World-first project trials recharging vehicles with energy derived from waste
Veolia is to convert two refuse collection vehicles to electric power, demonstrating dedication to the deployment of zero emission vehicles.
Global resource management company, Veolia, has announced their project to trial electric refuse collection vehicles (RCVs) that are charged by power derived from the waste they have collected.
The scheme in Sheffield will see two 26-tonne RCVs converted from diesel to electric power, accelerating the transition to zero emission heavy goods vehicles. In the future, these vehicles are set to be charged using the electricity generated from the non-recyclable household waste that fuels the city’s Energy Recovery Facility – a world first.
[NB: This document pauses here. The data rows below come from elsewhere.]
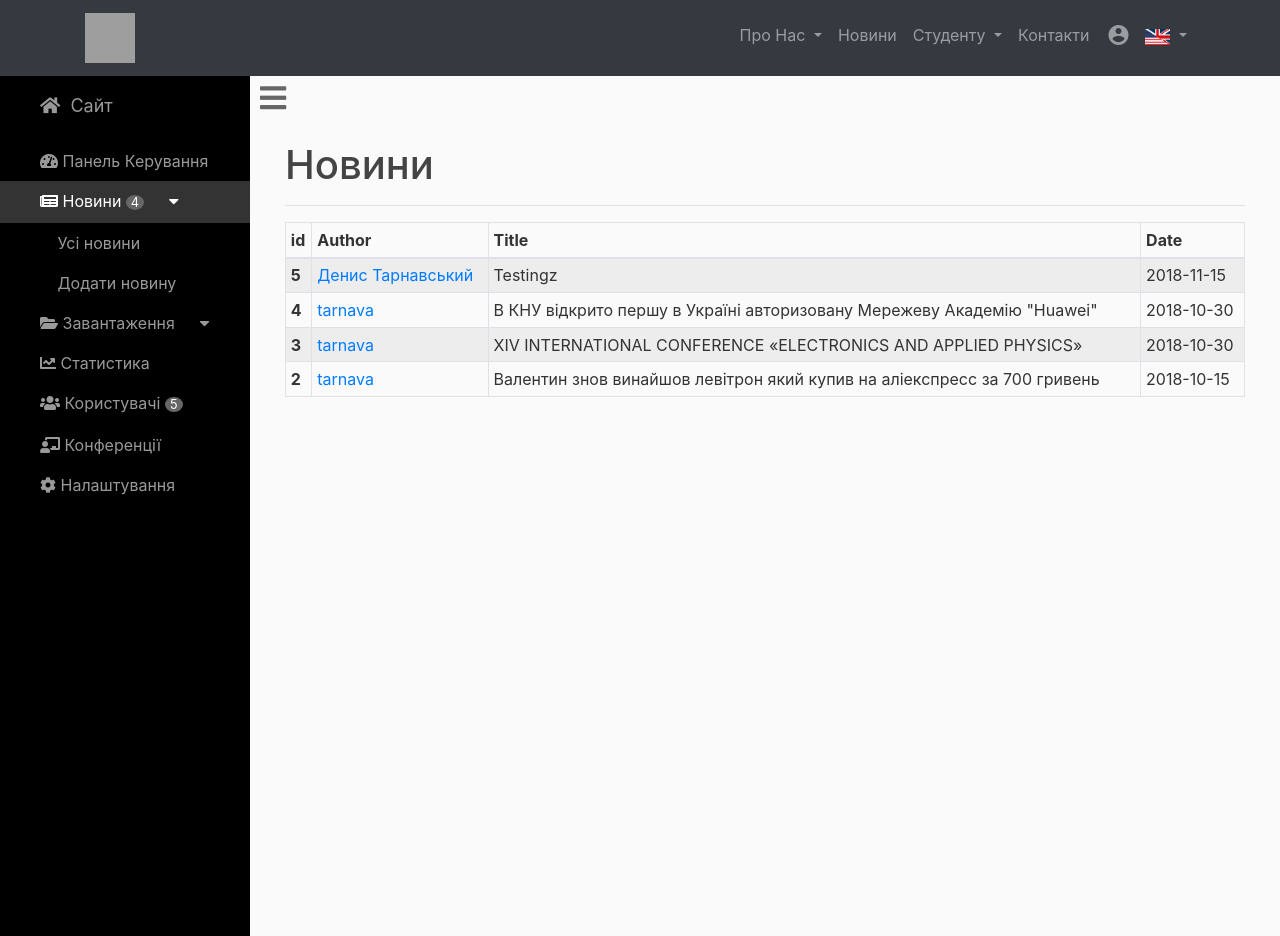
After one commit to marzique/frecs2.0, a Flask app: page /admin/news in a window 1280 px wide. The commit adds this page. Run offline with Flask 2, Linux system fonts and the light colour scheme; data comes from the database, SQL or seed files in the repository; both versions use the stored data as it was after the commit; some libraries are stand-ins or nearby versions; some web fonts are replaced; grey boxes are pictures that could not be loaded.

Commit message:
news in admin dashboard

```diff
--- a/rpd_site/routes.py
+++ b/rpd_site/routes.py
@@ -202,7 +202,7 @@ def logout():
 @login_required
 def account():
     form = UpdatePicture()
-    # roles labels
+    # html snippets for role labels
     spans = []
     roles = current_user.get_roles()
     for role in roles:
@@ -210,10 +210,9 @@ def account():
         spans.append(span)
 
     old_image_file = current_user.image_file
-    file_to_delete = os.path.join(
-        app.root_path, 'static/img/avatars', old_image_file)
+    file_to_delete = os.path.join(app.root_path, 'static/img/avatars', old_image_file)
     if form.validate_on_submit():
-        # update profile picture + delete previous
+        # update profile picture + delete previous (if it's not default)
         if form.picture.data:
             picture_file = save_picture(
                 form.picture.data, VAR_AVATAR_SIZE, True)
@@ -521,3 +520,12 @@ def admin():
                             number_of_users=get_number_of_users(),
                             number_of_posts=get_number_of_posts()
                             )
+
+@app.route('/admin/news')
+def admin_news():
+    posts = Post.query.order_by(Post.date_posted.desc())
+    return render_template('dashboard_news.html', title="Новини",
+                            number_of_users=get_number_of_users(),
+                            number_of_posts=get_number_of_posts(),
+                            posts=posts
+                            )
--- /dev/null
+++ b/rpd_site/templates/dashboard_news.html
@@ -0,0 +1,41 @@
+{% extends "layout_admin.html" %}
+
+{% block body %}
+
+{% set active_page = "index" %}
+        <!-- Page Content -->
+        <div id="page-content-wrapper">
+            <div class="container-fluid">
+                <h1>{{ title }}</h1>
+                <hr>
+            </div>
+
+            <div class="col-sm-auto" style="width: 100%;">
+                <table class="table table-striped table-bordered table-hover table-sm">
+                  <thead>
+                    <tr>
+                      <th scope="col">id</th>
+                      <th scope="col">Author</th>
+                      <th scope="col">Title</th>
+                      <th scope="col">Date</th>
+                    </tr>
+                  </thead>
+                  <tbody>
+                    {% for post in posts %}
+                    <tr>
+                      <th scope="row">{{ post.id }}</th>
+                      <td><a href="{{ url_for('user_id', user_id=post.author.id) }}">{{ post.author.username }}</a></td>
+                      <td>{{post.title}}</td>
+                      <td>{{post.date_posted.strftime('%Y-%m-%d')}} </td>
+                    </tr>
+                    {% endfor %}
+                  </tbody>
+                </table>
+            </div>
+        </div>
+        <!-- /#page-content-wrapper -->
+
+
+
+
+{% endblock %}
--- a/rpd_site/templates/layout_admin.html
+++ b/rpd_site/templates/layout_admin.html
@@ -198,7 +198,7 @@
                     <a href="{{ url_for('index') }}"><i class="fas fa-home"></i> &nbsp;Сайт</a>
                 </li>
                 <li>
-                    <a href="#" class="
+                    <a href="{{ url_for('admin') }}" class="
 
                         {% if title == 'Панель Керування' %}
                             chosen
@@ -209,7 +209,19 @@
                         </i>&nbsp;Панель Керування</a>
                 </li>
                 <li>
-                    <a href="{{ url_for('news') }}"><i class="fas fa-newspaper"></i>&nbsp;Новини&nbsp;<small style="color:white; background-color: #666; text-align: center; border-radius: 60%; padding-left:2%; padding-right:2%;">{{number_of_posts}}</small></a>
+                    <a href="{{ url_for('admin_news') }}" class="
+
+                        {% if title == 'Новини' %}
+                            chosen
+                        {% endif %}
+
+                        "><i class="fas fa-newspaper"></i>&nbsp;Новини&nbsp;<small style="color:white; background-color: #666; text-align: center; border-radius: 60%; padding-left:2%; padding-right:2%;">{{number_of_posts}}</small>&nbsp;<i class="fas fa-caret-down"></i></a>
+
+                        {% if title == 'Новини' %}
+                                <a href="{{ url_for('news') }}" class="collapsed_item">Усі новини</a>
+                                <a href="{{ url_for('new_post') }}" class="collapsed_item">Додати новину</a>
+                        {% endif %}
+
                 </li>
                 <li>
                     <a data-toggle="collapse" href="#collapseExample" role="button" aria-expanded="false"
```
Also changed, not shown: rpd_site/site.db, rpd_site/static/img/b1160dc16066b7d5.jpg (added).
Converting the RCVs, which need replacing, is an effective way of extending the life of an existing vehicle by changing the diesel engine for electric power. The project is backed by a grant from the Innovation Funding Service (Innovate UK) which will enable two repowered RCVs to be trialled over the next two years. The lorries will be powerful enough to negotiate 25 per cent gradients on hills even when fully loaded and are expected to be converted and operational by the end of 2018. The project will also convert an additional two RCVs that will be used in trials in London.
Veolia has also introduced zero emission electric street sweeping vehicles, another first for the UK. The five new electric sweepers will save 78 tonnes of carbon dioxide from entering the environment each year, which is the equivalent to removing 33 passenger cars from the road.
Electric powered eco-vans have been trialled at hospitals in Liverpool and Southport to make hospital day-to-day work more environmentally friendly. These are recharged using the low carbon electricity generated by the hospital combined heat and power (CHP) plants managed by Veolia.
Gary Clark, Veolia’s UK Fleet Director, said: “This project highlights Veolia’s strong commitment to clean air initiatives as we look to improve the environment in our cities. By working closely with our customers to deliver fleet solutions that lower emissions, we help them ensure they deliver real value for money and limit costs for local tax payers. By recharging the vehicles from the Energy Recovery Facility this approach also shows how local authorities and the public sector can drive sustainability and use green energy to address their environmental challenges.”
Veolia collects Sheffield’s non-recyclable household waste and sends this to the Energy Recovery Facility, where it’s burnt to produce enough electricity for over 22,600 homes.